----- DATA LISTING -----

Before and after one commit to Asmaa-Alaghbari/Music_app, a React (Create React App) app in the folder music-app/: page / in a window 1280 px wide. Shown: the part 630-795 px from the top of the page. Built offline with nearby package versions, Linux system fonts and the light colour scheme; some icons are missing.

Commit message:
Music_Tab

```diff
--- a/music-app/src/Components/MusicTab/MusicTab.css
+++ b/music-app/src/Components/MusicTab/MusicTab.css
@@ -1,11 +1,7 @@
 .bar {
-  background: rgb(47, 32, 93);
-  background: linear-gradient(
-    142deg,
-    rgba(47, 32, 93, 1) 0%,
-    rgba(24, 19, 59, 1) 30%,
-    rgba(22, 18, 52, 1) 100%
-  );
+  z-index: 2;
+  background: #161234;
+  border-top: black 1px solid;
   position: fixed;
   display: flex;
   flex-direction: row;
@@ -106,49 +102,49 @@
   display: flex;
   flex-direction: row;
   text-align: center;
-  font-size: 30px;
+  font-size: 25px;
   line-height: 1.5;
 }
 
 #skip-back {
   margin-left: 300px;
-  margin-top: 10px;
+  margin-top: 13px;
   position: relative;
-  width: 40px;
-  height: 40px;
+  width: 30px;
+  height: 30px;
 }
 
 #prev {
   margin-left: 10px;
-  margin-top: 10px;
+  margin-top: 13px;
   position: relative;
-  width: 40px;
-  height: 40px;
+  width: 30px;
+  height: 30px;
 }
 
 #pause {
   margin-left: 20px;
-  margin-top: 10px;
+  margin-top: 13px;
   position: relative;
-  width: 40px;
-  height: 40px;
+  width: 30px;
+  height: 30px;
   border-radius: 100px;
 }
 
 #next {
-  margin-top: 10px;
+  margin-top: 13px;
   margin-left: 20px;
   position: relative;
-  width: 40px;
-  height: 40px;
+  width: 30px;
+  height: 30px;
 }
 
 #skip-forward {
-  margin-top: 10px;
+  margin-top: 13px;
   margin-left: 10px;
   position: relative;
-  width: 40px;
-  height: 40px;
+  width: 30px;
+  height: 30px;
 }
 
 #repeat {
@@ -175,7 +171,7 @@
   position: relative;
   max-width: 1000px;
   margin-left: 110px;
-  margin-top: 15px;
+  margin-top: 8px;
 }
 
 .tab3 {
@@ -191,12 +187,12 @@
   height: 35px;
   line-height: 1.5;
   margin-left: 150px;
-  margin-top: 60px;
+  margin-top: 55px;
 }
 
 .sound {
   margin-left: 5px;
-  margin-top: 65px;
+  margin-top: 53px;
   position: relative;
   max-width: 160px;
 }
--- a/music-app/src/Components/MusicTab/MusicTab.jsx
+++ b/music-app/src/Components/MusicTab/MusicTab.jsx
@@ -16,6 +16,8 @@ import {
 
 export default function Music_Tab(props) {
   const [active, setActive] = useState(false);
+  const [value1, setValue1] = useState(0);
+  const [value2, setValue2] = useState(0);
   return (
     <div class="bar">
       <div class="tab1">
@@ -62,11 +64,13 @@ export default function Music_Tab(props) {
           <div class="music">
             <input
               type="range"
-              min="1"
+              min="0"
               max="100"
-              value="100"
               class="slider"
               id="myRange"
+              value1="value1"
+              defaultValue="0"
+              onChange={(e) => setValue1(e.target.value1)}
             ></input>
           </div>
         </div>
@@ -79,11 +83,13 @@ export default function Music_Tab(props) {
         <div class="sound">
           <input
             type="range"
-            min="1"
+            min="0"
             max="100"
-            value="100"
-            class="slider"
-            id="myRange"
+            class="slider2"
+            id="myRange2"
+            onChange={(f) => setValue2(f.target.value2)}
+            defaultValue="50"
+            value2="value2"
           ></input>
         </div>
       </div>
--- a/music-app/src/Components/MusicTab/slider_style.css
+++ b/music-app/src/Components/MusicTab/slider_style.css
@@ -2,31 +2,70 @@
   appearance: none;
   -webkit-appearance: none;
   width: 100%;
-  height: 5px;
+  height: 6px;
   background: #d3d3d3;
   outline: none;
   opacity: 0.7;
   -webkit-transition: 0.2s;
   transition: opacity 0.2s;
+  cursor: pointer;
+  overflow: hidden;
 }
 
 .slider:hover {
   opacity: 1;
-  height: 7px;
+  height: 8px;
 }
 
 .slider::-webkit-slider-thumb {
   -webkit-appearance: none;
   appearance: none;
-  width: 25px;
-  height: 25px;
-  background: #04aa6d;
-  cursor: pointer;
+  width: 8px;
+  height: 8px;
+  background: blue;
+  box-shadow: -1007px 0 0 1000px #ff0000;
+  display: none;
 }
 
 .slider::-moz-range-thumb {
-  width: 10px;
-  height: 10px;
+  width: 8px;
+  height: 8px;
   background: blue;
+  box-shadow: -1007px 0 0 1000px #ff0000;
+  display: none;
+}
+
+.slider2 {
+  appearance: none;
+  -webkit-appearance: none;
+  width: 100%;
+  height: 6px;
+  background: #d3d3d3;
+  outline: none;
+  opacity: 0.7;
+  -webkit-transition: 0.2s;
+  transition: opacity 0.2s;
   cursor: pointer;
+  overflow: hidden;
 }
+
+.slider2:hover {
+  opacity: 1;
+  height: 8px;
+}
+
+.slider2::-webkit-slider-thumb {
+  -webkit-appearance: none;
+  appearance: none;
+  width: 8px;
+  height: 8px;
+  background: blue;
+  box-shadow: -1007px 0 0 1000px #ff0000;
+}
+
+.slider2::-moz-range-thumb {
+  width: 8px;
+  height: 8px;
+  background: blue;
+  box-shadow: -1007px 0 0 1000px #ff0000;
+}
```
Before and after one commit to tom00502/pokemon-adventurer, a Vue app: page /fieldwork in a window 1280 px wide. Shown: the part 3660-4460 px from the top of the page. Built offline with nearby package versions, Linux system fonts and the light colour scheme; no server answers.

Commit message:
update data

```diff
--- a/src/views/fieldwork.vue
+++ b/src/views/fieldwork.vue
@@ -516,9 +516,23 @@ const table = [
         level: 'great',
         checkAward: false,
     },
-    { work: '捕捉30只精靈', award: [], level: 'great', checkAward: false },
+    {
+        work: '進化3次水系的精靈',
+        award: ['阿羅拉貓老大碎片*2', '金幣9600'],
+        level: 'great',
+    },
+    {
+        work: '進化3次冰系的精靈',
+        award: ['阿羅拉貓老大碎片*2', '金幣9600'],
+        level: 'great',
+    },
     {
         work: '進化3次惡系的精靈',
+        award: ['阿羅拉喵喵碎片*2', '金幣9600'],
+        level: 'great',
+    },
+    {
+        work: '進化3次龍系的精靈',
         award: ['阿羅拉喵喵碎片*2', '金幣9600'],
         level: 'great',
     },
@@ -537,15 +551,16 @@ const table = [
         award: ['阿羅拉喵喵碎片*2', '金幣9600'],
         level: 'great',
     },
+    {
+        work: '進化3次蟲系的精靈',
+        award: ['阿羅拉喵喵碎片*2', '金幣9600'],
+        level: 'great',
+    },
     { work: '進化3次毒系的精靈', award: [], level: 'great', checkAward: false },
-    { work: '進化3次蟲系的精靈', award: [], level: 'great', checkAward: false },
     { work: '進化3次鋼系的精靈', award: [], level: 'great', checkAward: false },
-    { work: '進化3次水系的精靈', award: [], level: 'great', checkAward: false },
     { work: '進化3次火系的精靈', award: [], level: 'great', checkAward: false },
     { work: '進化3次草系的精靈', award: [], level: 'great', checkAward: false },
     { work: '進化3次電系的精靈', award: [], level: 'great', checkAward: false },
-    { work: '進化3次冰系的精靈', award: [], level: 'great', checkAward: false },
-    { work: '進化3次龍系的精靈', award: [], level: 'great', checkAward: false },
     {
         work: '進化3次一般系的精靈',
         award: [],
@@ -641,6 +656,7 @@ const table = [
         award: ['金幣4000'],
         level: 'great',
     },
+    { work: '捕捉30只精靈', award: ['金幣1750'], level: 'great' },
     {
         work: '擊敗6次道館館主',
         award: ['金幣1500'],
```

-----

WHAT THE TASK REQUIRES: Going through the entries above, tally each line that has the word "false". Answer with the number only.

RESPONSE TO THIS EXERCISE: 12